I sat for a while in the gallery next to the one where the music played looking at the painting below. Somehow, I don’t even remember how now, I became a chamber music fan. For seventeen years I went to the St. Paul Chamber Orchestra, attending most concerts in their season with a subscription.

I’m not a sophisticated listener from a musical point of view. That is, I don’t really follow the construction of a piece, nor do I understand the intent a composer may have had. Not an impediment. This music reaches inside my rib cage and squeezes my heart. Often, I would sit, eyes closed, watching small sparks, sometimes large ones, dance behind my eyelids, called into existence by a note, a run, a solo performance, a particular melody.

Other times a profound sense of melancholy would overtake me, followed by jubilation. With Charles Ives’ pieces, he’s a particular favorite of mine, a small crack in the fabric of space-time could open to reveal just a glimpse of what lay beyond this moment.

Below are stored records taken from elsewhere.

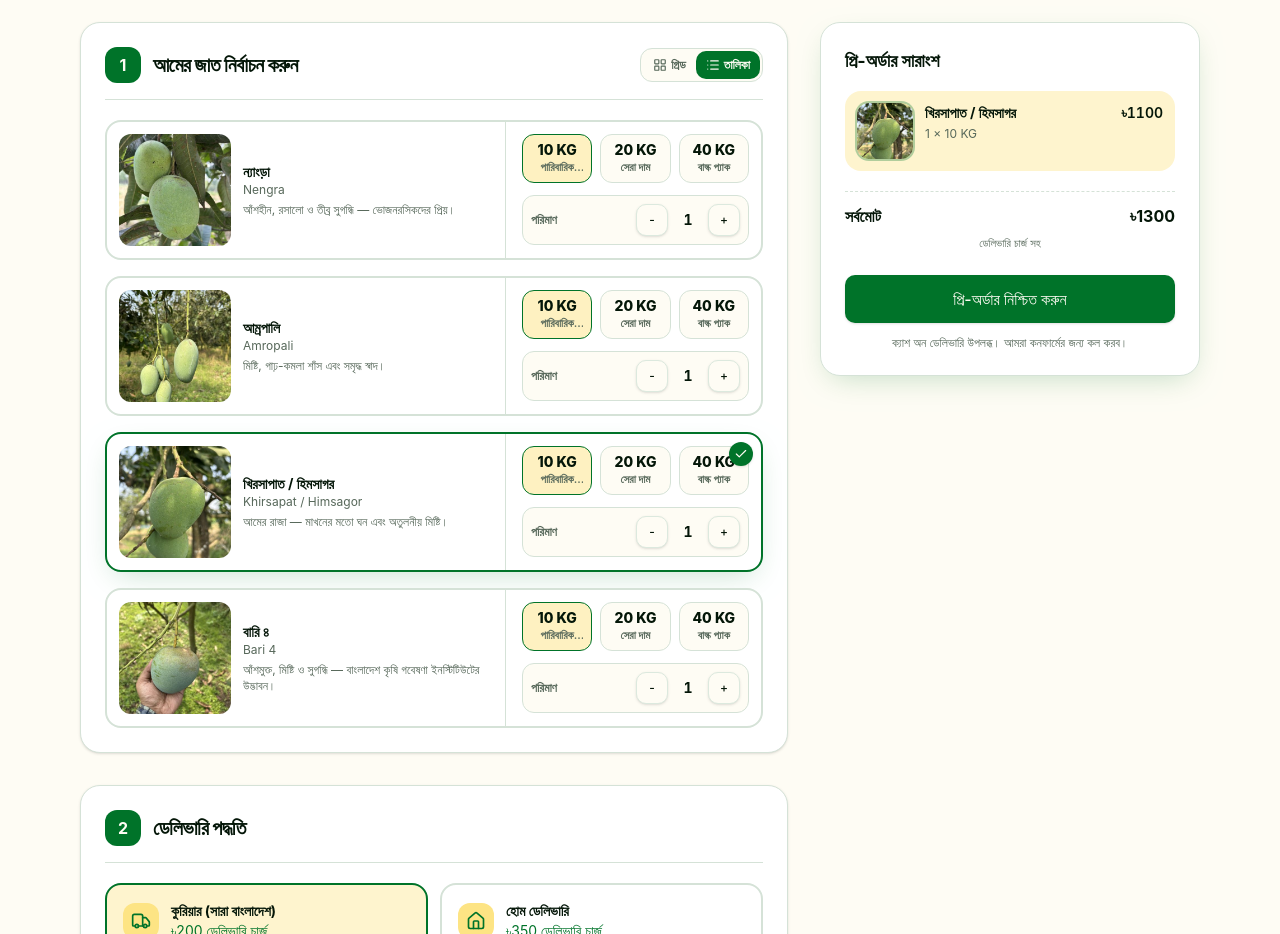
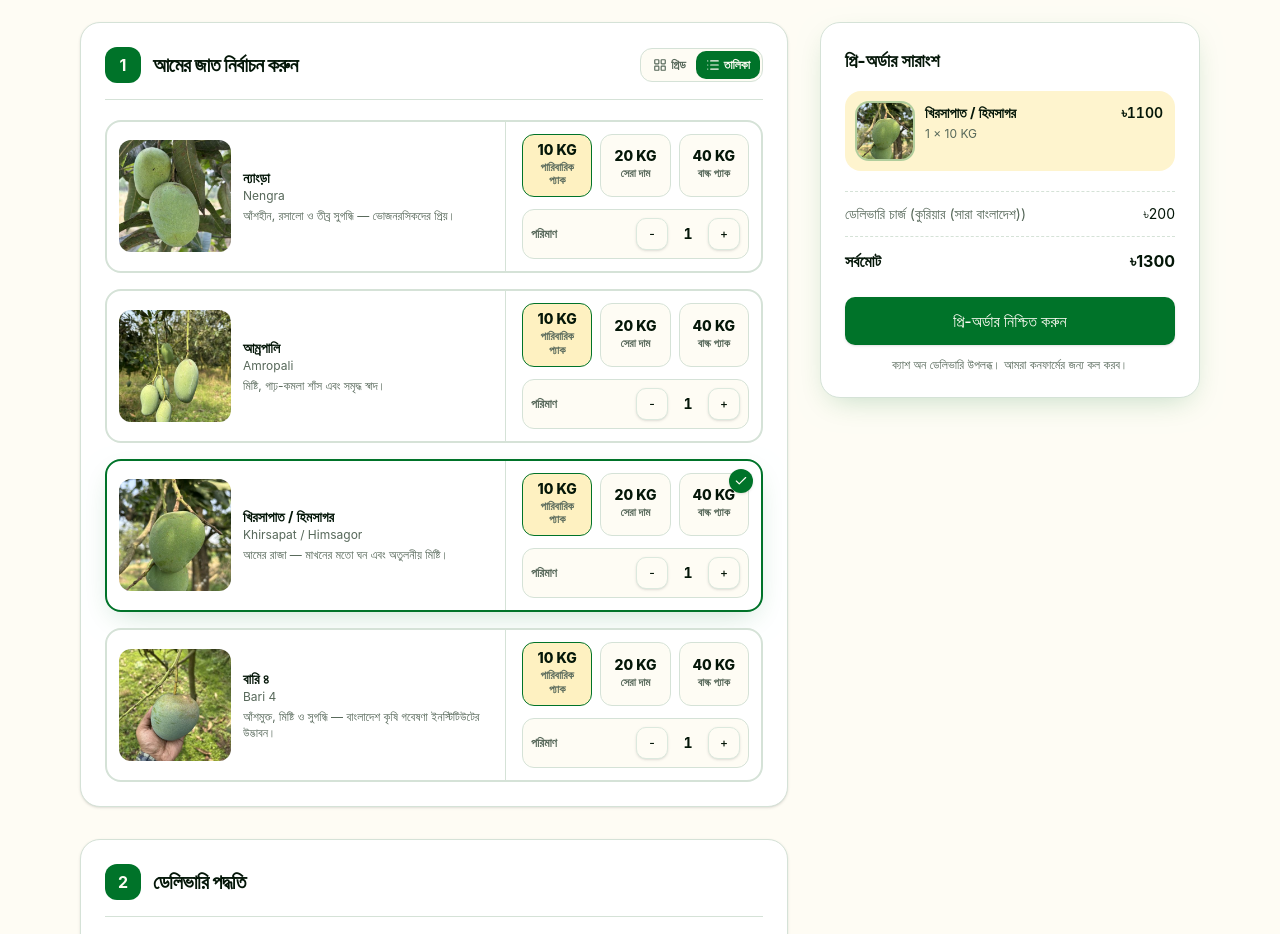
Before and after one commit to faisaliqbalpial/mango-mania-online-main, a React (Vite) app: page / in a window 1280 px wide. Shown: the part 780-1714 px from the top of the page. Built offline with nearby package versions, Linux system fonts and the light colour scheme.

Commit message:
Fix package label truncation.
Allow package sublabel to wrap and set a minimum height so Bengali/English labels don't cut off.

```diff
--- a/src/App.tsx
+++ b/src/App.tsx
@@ -97,7 +97,6 @@ mangoLine: (kg: string, p: number) => `আম (${kg}কেজি × ৳${p})`,
 qty: "পরিমাণ",
 deliveryCharge: "ডেলিভারি চার্জ",
 total: "সর্বমোট",
-totalHint: "ডেলিভারি চার্জ সহ",
 confirm: "প্রি-অর্ডার নিশ্চিত করুন",
 cod: "ক্যাশ অন ডেলিভারি উপলব্ধ। আমরা কনফার্মের জন্য কল করব।",
 feesTitle: "ডেলিভারি চার্জ",
@@ -172,7 +171,6 @@ mangoLine: (kg: string, p: number) => `Mango (${kg}kg × ৳${p})`,
 qty: "Quantity",
 deliveryCharge: "Delivery charge",
 total: "Total",
-totalHint: "Includes delivery",
 confirm: "Confirm Pre-Order",
 cod: "Cash on delivery available. We'll call to confirm.",
 feesTitle: "Delivery Charges",
@@ -295,6 +293,18 @@ useEffect(() => {
   let cancelled = false;
   const timeouts: ReturnType<typeof setTimeout>[] = [];
 
+  /** ms until the first “someone ordered” toast appears after load */
+  const FIRST_TOAST_MIN = 2000;
+  const FIRST_TOAST_MAX = 6500;
+
+  /** ms between hiding a toast and showing the next one */
+  const GAP_BEFORE_SHOW_MIN = 4500;
+  const GAP_BEFORE_SHOW_MAX = 15500;
+
+  /** ms each toast stays visible before fading */
+  const VISIBLE_MIN = 2100;
+  const VISIBLE_MAX = 4400;
+
   const after = (ms: number, fn: () => void) => {
     const id = setTimeout(() => {
       if (!cancelled) fn();
@@ -302,17 +312,19 @@ useEffect(() => {
     timeouts.push(id);
   };
 
+  const randBetween = (min: number, max: number) => min + Math.random() * (max - min);
+
   const cycle = () => {
-    after(4500 + Math.random() * 11000, () => {
+    after(randBetween(GAP_BEFORE_SHOW_MIN, GAP_BEFORE_SHOW_MAX), () => {
       setActivityToast({ id: Date.now(), text: randomSocialMessage(lang) });
-      after(2100 + Math.random() * 2300, () => {
+      after(randBetween(VISIBLE_MIN, VISIBLE_MAX), () => {
         setActivityToast(null);
         cycle();
       });
     });
   };
 
-  after(2000 + Math.random() * 4500, cycle);
+  after(randBetween(FIRST_TOAST_MIN, FIRST_TOAST_MAX), cycle);
 
   return () => {
     cancelled = true;
@@ -573,13 +585,15 @@ setVarietyLines((prev) => ({
 }))
 }
 className={cn(
-"rounded-lg border px-2 py-2 text-center text-xs font-semibold transition",
+"rounded-lg border px-2 py-2 text-center text-xs font-semibold transition min-h-[56px]",
 pkgActive ? "border-primary bg-accent/50" : "border-border bg-background hover:border-primary/40"
 )}
 aria-pressed={pkgActive}
 >
 <div className="text-sm font-extrabold leading-none">{p} KG</div>
-<div className="mt-1 text-[11px] text-muted-foreground leading-tight line-clamp-1">{t.pkgSub[p]}</div>
+<div className="mt-1 text-[11px] text-muted-foreground leading-tight whitespace-normal break-words">
+{t.pkgSub[p]}
+</div>
 </button>
 );
 })}
@@ -766,8 +780,12 @@ className="h-14 w-14 shrink-0 rounded-lg object-cover ring-2 ring-primary/30"
 </div>
 <div className="mt-5 space-y-2 text-sm">
 <div className="my-3 border-t border-dashed border-border" />
+<Row
+label={`${t.deliveryCharge} (${delivery === "home" ? t.home : t.courier})`}
+value={`৳${shipping}`}
+/>
+<div className="my-3 border-t border-dashed border-border" />
 <Row label={t.total} value={`৳${total}`} bold />
-<p className="text-center text-[11px] text-muted-foreground">{t.totalHint}</p>
 </div>
 <Button type="submit" form="order-form" size="lg" className="mt-6 h-12 w-full text-base">
 {t.confirm}
```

I mention this because while I sat in the gallery yesterday, a question, not an original one by any means, came to me: what is the difference between music and painting? Both are art forms. Both with artists engaged intimately. Both requiring tools for the artist. Both appealing to a desire (or need, even if undiscovered) to see or hear the world in a new way, a way not possible in the everyday. Both requiring some seriousness in the listener or the viewer, some attention to the work, some willingness to be vulnerable. Both chamber music and abstract art with long histories.

Still 600

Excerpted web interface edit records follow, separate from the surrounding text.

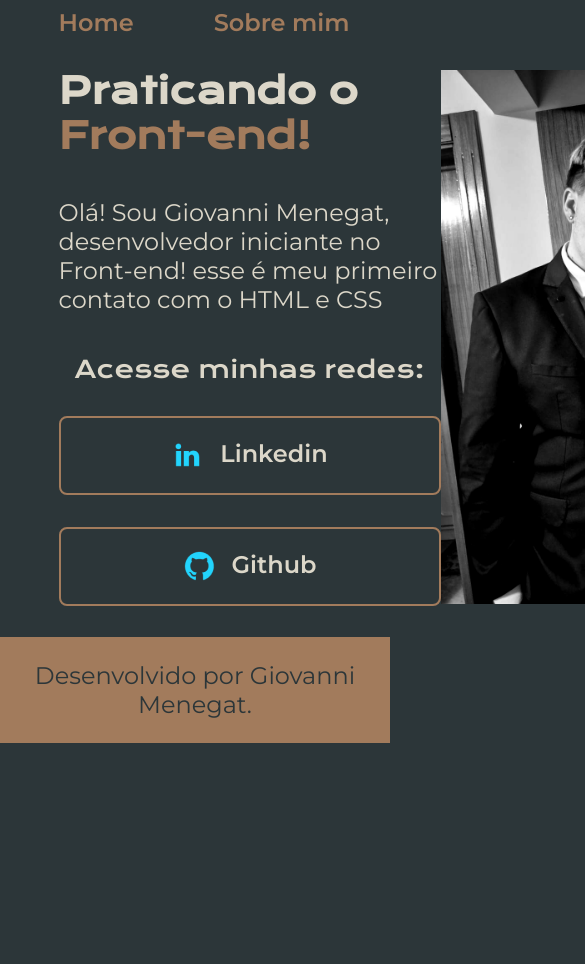
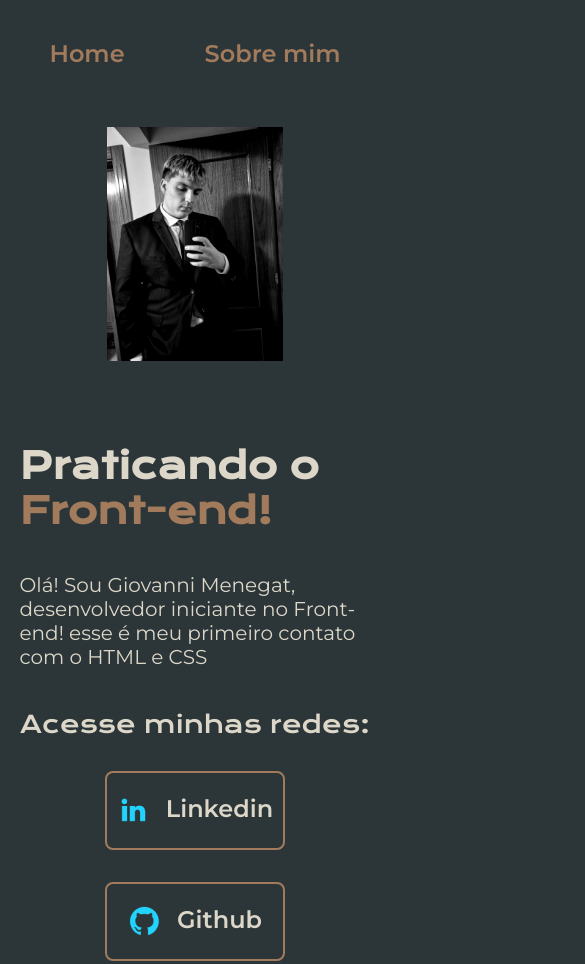
Before and after one commit to giovanni123123123/HTML, a plain HTML site: page index.html in a window 390 px wide. Shown: the top 964 px of the page, 585 px wide, since content can reach past the window. Before the commit the page ends 844 px from the top, so only its background shows below. Drawn offline with nearby package versions, Linux system fonts and the light colour scheme.

Commit message:
terceiro commit

```diff
--- a/index.html
+++ b/index.html
@@ -25,11 +25,11 @@
             Front-end! esse é meu primeiro contato com o HTML e CSS</p>
             <div class="apresentacao__links">
                 <h2 class="apresentacao__links__subtitulo">Acesse minhas redes:</h2>
-                <a class="apresentacao__links__link" href="https://www.linkedin.com/in/giovanni-menegat-2ba7b42aa/">
+                <a class="apresentacao__links__navegacao" href="https://www.linkedin.com/in/giovanni-menegat-2ba7b42aa/">
                     <img src="./assets/linkedin.png" alt="Icone Linkedin">
                     Linkedin
                 </a>
-                <a class="apresentacao__links__link" href="https://github.com/giovanni123123123">
+                <a class="apresentacao__links__navegacao" href="https://github.com/giovanni123123123">
                     <img src="./assets/github.png" alt="Icone Github">
                     Github
                 </a>
@@ -37,6 +37,7 @@
         </section>
         <img class="apresentacao__imagem" src="./assets/imagemgiovanni.png" alt="Foto Giovanni">
     </main>
+
     <footer class="rodape">
         <p>Desenvolvido por Giovanni Menegat.</p>
     </footer>
--- a/styles/style.css
+++ b/styles/style.css
@@ -33,27 +33,28 @@ body{
 
 .cabecalho__menu__link{
     font-family: var(--fonte-secundaria);
-    font-size: 24px;
+    font-size: 1.5rem;
     font-weight: 600;
     color: var(--cor-terciaria);
     text-decoration: none;
 }
 
 .apresentacao{
-    padding: 8% 15%;
+    padding: 5% 15%;
     display: flex;
     align-items: center;
     justify-content: space-between;
+    gap: 82px;
 }
 .apresentacao__conteudo{
-    width: 615px;
+    width: 50%;
     display: flex;
     flex-direction: column;
     gap: 40px;
 }
 
 .apresentacao__conteudo__titulo{
-    font-size: 36px;
+    font-size: 2.25rem;
     font-family: var(--fonte-primaria);
 }
 
@@ -62,7 +63,7 @@ body{
 }
 
 .apresentacao__conteudo__texto{
-    font-size: 24px;
+    font-size: 1.25rem;
     font-family: var(--fonte-secundaria);
 }
 
@@ -74,26 +75,21 @@ body{
     gap: 32px;
 }
 
-.apresentacao__imagem{
-    width: 400px;
-}
-
-
 .apresentacao__links__subtitulo{
     font-family: var(--fonte-primaria);
     font-weight: 400;
-    font-size: 24px;
+    font-size: 1.5rem;
 }
 
-.apresentacao__links__link{
+.apresentacao__links__navegacao{
     display: flex;
     justify-content: center;
     gap: 16px;
     border: 2px solid var(--cor-terciaria);
-    width: 378px;
+    width: 50%;
     text-align: center;
     border-radius: 8px;
-    font-size: 24px;
+    font-size: 1.5rem;
     font-weight: 600;
     padding: 21.5px 0;
     text-decoration: none;
@@ -101,8 +97,12 @@ body{
     font-family: var(--fonte-secundaria);
 }
 
-.apresentacao__links__link:hover{
+.apresentacao__links__navegacao:hover{
     background-color: var(--cor-hover);
+}
+
+.apresentacao__imagem{
+    width: 50%;
 }
 
 .rodape{
@@ -111,6 +111,25 @@ body{
     padding: 24px;
     text-align: center;
     font-family: var(--fonte-secundaria);
-    font-size: 24px;
+    font-size: 1.5rem;
     font-weight: 400;
 }
+
+@media (max-width: 1200px) {
+    .cabecalho {
+        padding: 10%;
+    }
+
+    .cabecalho__menu {
+        justify-content: center;
+    }
+
+    .apresentacao {
+        flex-direction: column-reverse;
+        padding: 5%;
+    }
+
+    .apresentacao__conteudo {
+        width: auto;
+    }
+}
```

Yet the differences were stark. The music floated through the galleries, taking up aural space everywhere, yet visible nowhere except Gallery 5 and even there only the artists and their tools could be seen: cello, violins, viola. One of the wonders of music is that we can see the musicians at work, bow in hand, reed wet, embouchure quivering yet we cannot see what they make. So music is invisible and painting very, necessarily visible.

Also, music is ephemeral. A painting, with appropriate conservation, can last centuries, even millennia. Once a note, a run from the quartet was heard, it died away and others filled in behind it, the linear drive of the music creating a certain expectation, a sense of beginning, middle and end. Still painted this canvas in 1972. With the exception of some possible changes to the linen and the paint-and I don’t know if there have been any-this work looks now like it did when he laid down his brush. So a painting is in that sense static.

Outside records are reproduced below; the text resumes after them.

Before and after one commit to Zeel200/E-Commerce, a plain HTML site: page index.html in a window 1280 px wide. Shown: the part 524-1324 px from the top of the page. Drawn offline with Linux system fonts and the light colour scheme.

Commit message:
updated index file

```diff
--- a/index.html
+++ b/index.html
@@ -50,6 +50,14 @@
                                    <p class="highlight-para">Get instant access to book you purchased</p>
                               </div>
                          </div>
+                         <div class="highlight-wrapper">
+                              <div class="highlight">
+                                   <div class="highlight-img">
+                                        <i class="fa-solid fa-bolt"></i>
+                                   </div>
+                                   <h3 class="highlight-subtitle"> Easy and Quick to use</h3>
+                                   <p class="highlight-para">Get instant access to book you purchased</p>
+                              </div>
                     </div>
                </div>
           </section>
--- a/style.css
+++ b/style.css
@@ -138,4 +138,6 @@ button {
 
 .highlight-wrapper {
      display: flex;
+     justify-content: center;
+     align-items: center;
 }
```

That static nature of a painting is, in fact, a part of its meaning. We have confidence that we stand before what the artist intended; so a painting provides a moment, unmediated by others, when we as viewers can connect personally with the expressive power of a person often long dead, think Fra Angelico or Rembrandt or Poussin. Still died in the early 1970’s.

Music, in contrast, requires mediation, at least in chamber music. We hear, usually, not one artist, but many interpreting through their instruments the musical idea of a composer no longer able to comment on his or her intention. And we hear that interpretation, in the instance of live music, only once.

But, and here was an idea that was new to me, I might leave a concert whistling a melody or a particular portion of a composition. I might remember much of it, be able to recall the work as I go on from the concert hall. But, in the instance of abstract art, it is very difficult to recall what I’ve seen. The lack of representation of things familiar leaves my mind adrift when it comes to recall. This may, of course, be just me, but I imagine not.

So in this aspect, interestingly, the abstract painting becomes ephemeral, seen, then not recalled or recalled poorly, while a symphony or a concerto or a smaller chamber piece might remain, at least in part, accessible long after being heard.

In this case the apparent distinctive elements of stability and ephemerality are reversed, music being memorable, no longer ephemeral, and painting being unstable, as impermanent as the music I listened to yesterday in the gallery.


September 2018
« Aug